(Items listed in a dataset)
####
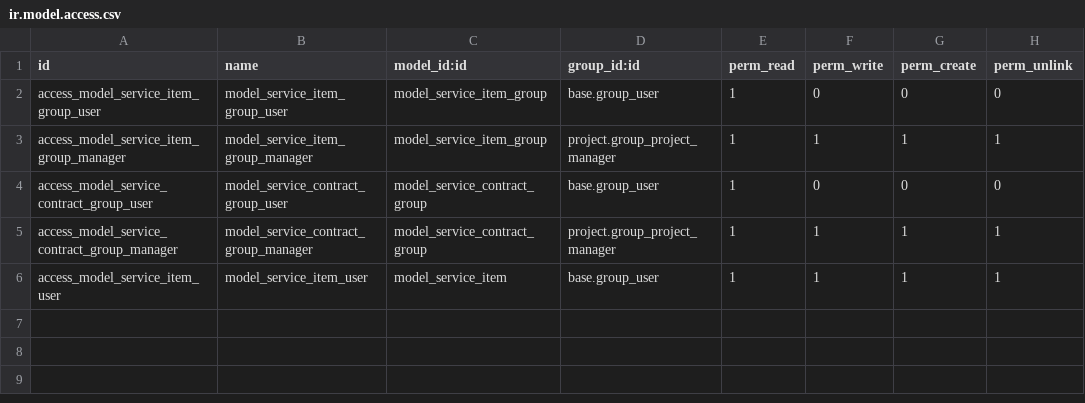
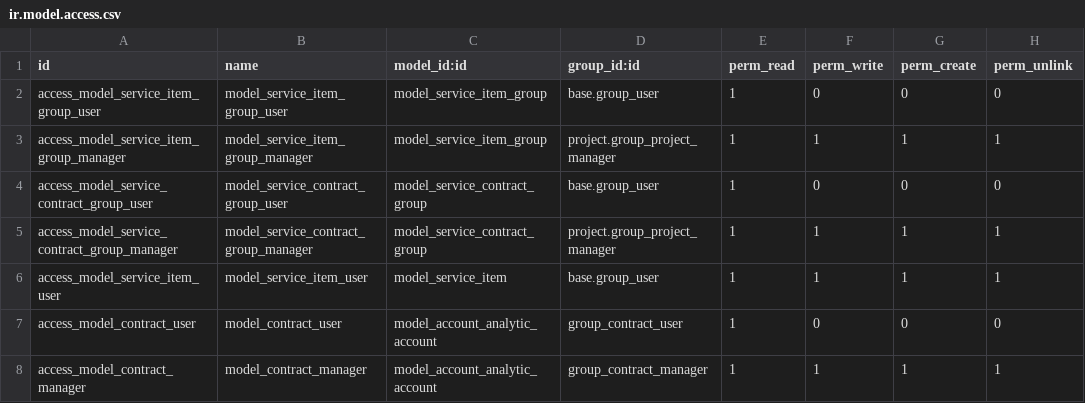
Before and after one commit to hugosdsantos/project-service, a CSV file: service_item/security/ir.model.access.csv, drawn as a sheet; the diff names each change by its address in the sheet, - before the commit and + after, or states it on an @@ line.

Commit message:
Add a new contract view and security configurations.

```diff
--- a/service_item/security/ir.model.access.csv
+++ b/service_item/security/ir.model.access.csv
+row 7: access_model_contract_user | model_contract_user | model_account_analytic_account | group_contract_user | 1 | 0 | 0 | 0
+row 8: access_model_contract_manager | model_contract_manager | model_account_analytic_account | group_contract_manager | 1 | 1 | 1 | 1
```
Also changed, not shown: 9 other files.
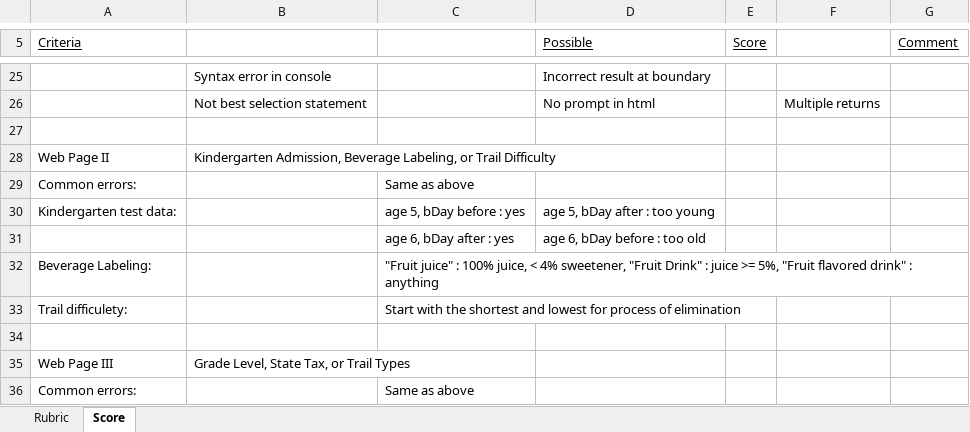
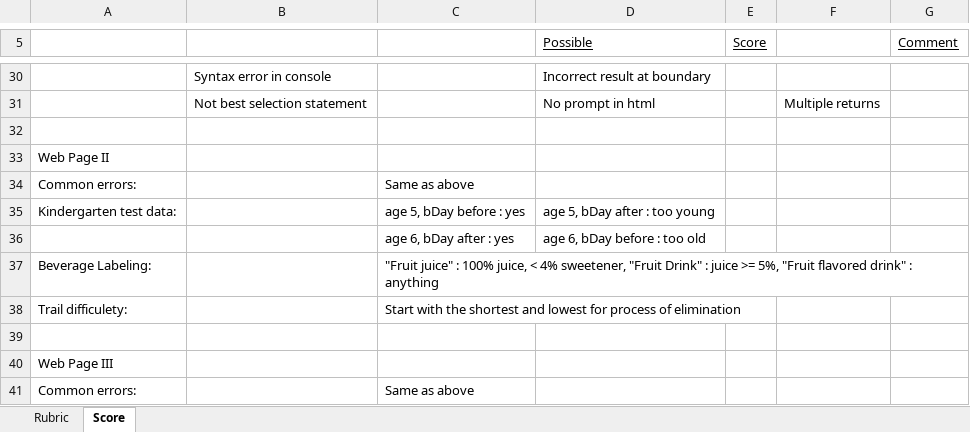
Before and after one commit to LCC-CIT/CS133JS-CourseMaterials, an Excel workbook: Labs/Lab03/CS133JS_Lab03_Rubric.xlsx, sheet Score, drawn as a sheet; only a part is shown, gaps mark what is left out; values as stored, in another font and other column widths than the file's, no borders; addresses are those after the commit; the diff covers the shown part only; the diff names each change by its address in the sheet, - before the commit and + after, or states it on an @@ line.

```diff
--- a/Labs/Lab03/CS133JS_Lab03_Rubric.xlsx (sheet Score)
+++ b/Labs/Lab03/CS133JS_Lab03_Rubric.xlsx (sheet Score)
-A5: Criteria
+A5: (empty)
-B33: Kindergarten Admission, Beverage Labeling, or Trail Difficulty
+B33: (empty)
-B40: Grade Level, State Tax, or Trail Types
+B40: (empty)
```
Also changed, not shown: 9 added rows, 4 removed rows and 14 edited cells elsewhere in this sheet, formulas that keep their value.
####
> _EXERCISE AIM_: Whenever a line of the entries contains "security", it counts toward the total; state that total alone.

> _THE COMPLETED TASK_: 4